The pandennials and the new normal


Open speculation about what will be the lessons that will stop the epidemic of coronavirus and how will be the future of those born in this era Source: THE NATION

Today my daughter turns two months of life. That means that he spent half of his stay on Earth in quarantine. Is that what is says, a ‘pandennial’. A part of the Generation C, as you begin to get to know those who were born during the crisis of the coronavirus Covid-19. They came to a world and, as if it were an episode of Black Mirror, will grow up in another totally different. What better or worse? That depends. Of us, of course.

As it happened with the baby boomers after the Second World War, the style of life of a whole generation -those born in the pandemic, but also the children and adolescents that face the real world – will be marked by the choices the adults in the coming months.

Will they live the ‘pandennials’ resigned to the social distancing -dr. Anthony Fauci, the chief epidemiologist of the united States, said that in the future we must forget to say goodbye with the hand, or, on the contrary, will react to embrace clean? What will make the confinement a habit and will take advantage of the technology to take refuge at the home office, or will be restless explorers, eager for contact with nature? What will be the money and build your engine or move the experiences and a form of consumption more conscious?

These are questions that only time can answer. Meanwhile, for the sake of the generation C, we must ensure that things do not go strictly to the normality. Simply because normal was, in large part, the problem. Life before the pandemic was a catastrophe for many people in terms of inequality, of injustice, of insecurity, of climate crisis. and the list goes on.

That’s why, in the midst of uncertainty, some of the most brilliant minds of the world attempt to elucidate what awaits the generation C. To understand the future, many look to the past. It happens that each historical conflict or natural disaster served as a catalyst to generate change. Often, were setbacks: a recent case is the loss of individual liberties that followed the terrorist attack on the Twin Towers in the united States. Precisely, in this dilemma between security and privacy, health and privacy, they put the spotlight authors influential as the philosopher of south korea Byung-Chul Han or the best-selling israeli Yuval Noah Harari of when you think of the ‘pandennials’.

But crises can also pave the way to advance positive social change: on these days the historians recalled that the Spanish flu of 1918 led to the creation of a modern health care system in Europe. Or that to get out of the Great Depression of 29, he laid the foundations of the welfare state that still enjoys part of the West.

The impossible happened

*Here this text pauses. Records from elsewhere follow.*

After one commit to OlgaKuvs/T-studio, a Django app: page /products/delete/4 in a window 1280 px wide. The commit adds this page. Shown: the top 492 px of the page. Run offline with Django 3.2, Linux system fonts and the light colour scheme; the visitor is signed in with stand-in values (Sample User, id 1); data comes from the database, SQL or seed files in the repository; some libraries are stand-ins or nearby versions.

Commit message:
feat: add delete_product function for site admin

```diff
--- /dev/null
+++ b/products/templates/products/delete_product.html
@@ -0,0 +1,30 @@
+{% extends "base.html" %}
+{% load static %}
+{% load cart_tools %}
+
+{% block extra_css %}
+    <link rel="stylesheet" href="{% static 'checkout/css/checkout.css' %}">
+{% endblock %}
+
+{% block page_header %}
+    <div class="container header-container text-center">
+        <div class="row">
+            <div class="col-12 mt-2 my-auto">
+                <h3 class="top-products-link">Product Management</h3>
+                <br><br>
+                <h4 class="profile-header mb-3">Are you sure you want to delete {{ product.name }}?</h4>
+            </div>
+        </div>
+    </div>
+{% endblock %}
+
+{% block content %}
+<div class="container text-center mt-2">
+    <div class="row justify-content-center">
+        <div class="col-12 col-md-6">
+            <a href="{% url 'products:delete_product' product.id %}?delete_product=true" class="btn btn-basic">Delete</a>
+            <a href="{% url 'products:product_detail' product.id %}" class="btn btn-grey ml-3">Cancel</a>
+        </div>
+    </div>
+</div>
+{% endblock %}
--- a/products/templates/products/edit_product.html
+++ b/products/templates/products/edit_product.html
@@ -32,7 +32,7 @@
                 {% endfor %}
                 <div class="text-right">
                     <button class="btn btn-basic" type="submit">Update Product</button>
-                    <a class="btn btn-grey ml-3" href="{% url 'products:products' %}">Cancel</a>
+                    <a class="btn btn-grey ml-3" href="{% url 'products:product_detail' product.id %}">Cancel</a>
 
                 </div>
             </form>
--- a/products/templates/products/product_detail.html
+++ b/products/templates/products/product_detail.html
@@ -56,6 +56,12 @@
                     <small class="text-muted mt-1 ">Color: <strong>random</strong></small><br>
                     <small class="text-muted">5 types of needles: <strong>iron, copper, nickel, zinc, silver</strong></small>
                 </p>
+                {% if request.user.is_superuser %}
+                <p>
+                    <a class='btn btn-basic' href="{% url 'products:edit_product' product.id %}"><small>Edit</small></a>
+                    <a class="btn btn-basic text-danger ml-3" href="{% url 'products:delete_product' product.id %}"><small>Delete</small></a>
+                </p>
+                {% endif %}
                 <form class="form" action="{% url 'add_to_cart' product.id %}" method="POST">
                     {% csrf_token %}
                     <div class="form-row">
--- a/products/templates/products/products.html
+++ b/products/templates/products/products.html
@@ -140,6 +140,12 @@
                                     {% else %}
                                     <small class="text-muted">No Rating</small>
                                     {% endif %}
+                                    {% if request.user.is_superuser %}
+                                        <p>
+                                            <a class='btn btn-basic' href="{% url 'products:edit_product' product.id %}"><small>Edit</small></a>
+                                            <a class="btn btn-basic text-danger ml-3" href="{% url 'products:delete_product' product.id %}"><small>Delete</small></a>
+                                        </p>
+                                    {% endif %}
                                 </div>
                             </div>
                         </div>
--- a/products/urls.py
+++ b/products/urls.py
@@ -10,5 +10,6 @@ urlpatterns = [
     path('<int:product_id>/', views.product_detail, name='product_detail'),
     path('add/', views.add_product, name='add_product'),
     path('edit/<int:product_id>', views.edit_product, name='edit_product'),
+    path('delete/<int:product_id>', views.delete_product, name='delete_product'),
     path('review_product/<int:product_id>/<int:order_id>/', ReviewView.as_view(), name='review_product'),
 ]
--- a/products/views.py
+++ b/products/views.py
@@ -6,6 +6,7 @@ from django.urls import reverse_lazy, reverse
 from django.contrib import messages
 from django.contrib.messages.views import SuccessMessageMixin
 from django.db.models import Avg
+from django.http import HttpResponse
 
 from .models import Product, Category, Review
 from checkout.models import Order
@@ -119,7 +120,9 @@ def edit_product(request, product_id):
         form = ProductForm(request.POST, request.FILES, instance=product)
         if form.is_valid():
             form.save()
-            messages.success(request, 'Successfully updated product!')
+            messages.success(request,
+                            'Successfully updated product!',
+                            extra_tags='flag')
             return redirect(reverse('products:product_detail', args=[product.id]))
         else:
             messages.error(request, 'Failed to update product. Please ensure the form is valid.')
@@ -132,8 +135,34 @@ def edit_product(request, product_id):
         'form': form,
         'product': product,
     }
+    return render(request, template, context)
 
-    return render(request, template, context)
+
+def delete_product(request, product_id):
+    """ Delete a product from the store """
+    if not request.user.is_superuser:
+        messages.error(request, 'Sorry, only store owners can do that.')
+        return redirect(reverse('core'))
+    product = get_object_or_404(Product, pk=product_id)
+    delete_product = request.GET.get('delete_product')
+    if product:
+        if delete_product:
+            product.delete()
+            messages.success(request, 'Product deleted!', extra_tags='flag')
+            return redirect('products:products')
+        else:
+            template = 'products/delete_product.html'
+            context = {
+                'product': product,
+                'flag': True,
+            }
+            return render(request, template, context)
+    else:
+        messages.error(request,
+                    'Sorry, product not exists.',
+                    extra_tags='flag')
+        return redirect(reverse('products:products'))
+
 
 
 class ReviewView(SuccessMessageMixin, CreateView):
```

Between these optimistic account of Rebecca Solnit, one of the cultural critics the most acute, in the northern hemisphere, which has been investigating about the positive impacts of the great crisis decades ago. In his book A Paradise Built in Hell, rescued those moments of altruism, resilience and solidarity that emerge in the midst of the pain of disasters such as earthquakes, terrorist attacks, or financial crashes. “With the coronavirus-the impossible has already happened. Now, in the middle of the panic and isolation, we are learning that a profound change and positive is possible”, wrote a few days ago in The Guardian.

For Solnit, the first thing we are taught by the disasters is that everything is connected. In a health crisis this interdependence becomes clearer than ever. And your time is important to the power of individual acts to solve a common problem. In this regard, one of the voices most inspiring of this new generation, the young environmental activist Greta Thunberg, was expressed in the same line: “The coronavirus is a terrible event, but also shows us that once we are in a crisis, we can act fast and change our habits”.

Another lesson positive to rescue in these times of uncertainty: disasters help us to distinguish between the things that really matter and those that don’t. “Now you will perceive the little importance that begins to have what us yesterday glaring”, plotted with the master of the Spanish writer Fernando Aramburu, one of the intellectuals that these days ventured a future post-pandemic more solidarity.

The crisis will equal: if we understand that the problem is collective and that, therefore, the solution will also be, there is hope that the generation C to conceive a world that is more empathetic and sustainable. A new normal, this time more human.

The author is a journalist who specializes in sustainability and founder of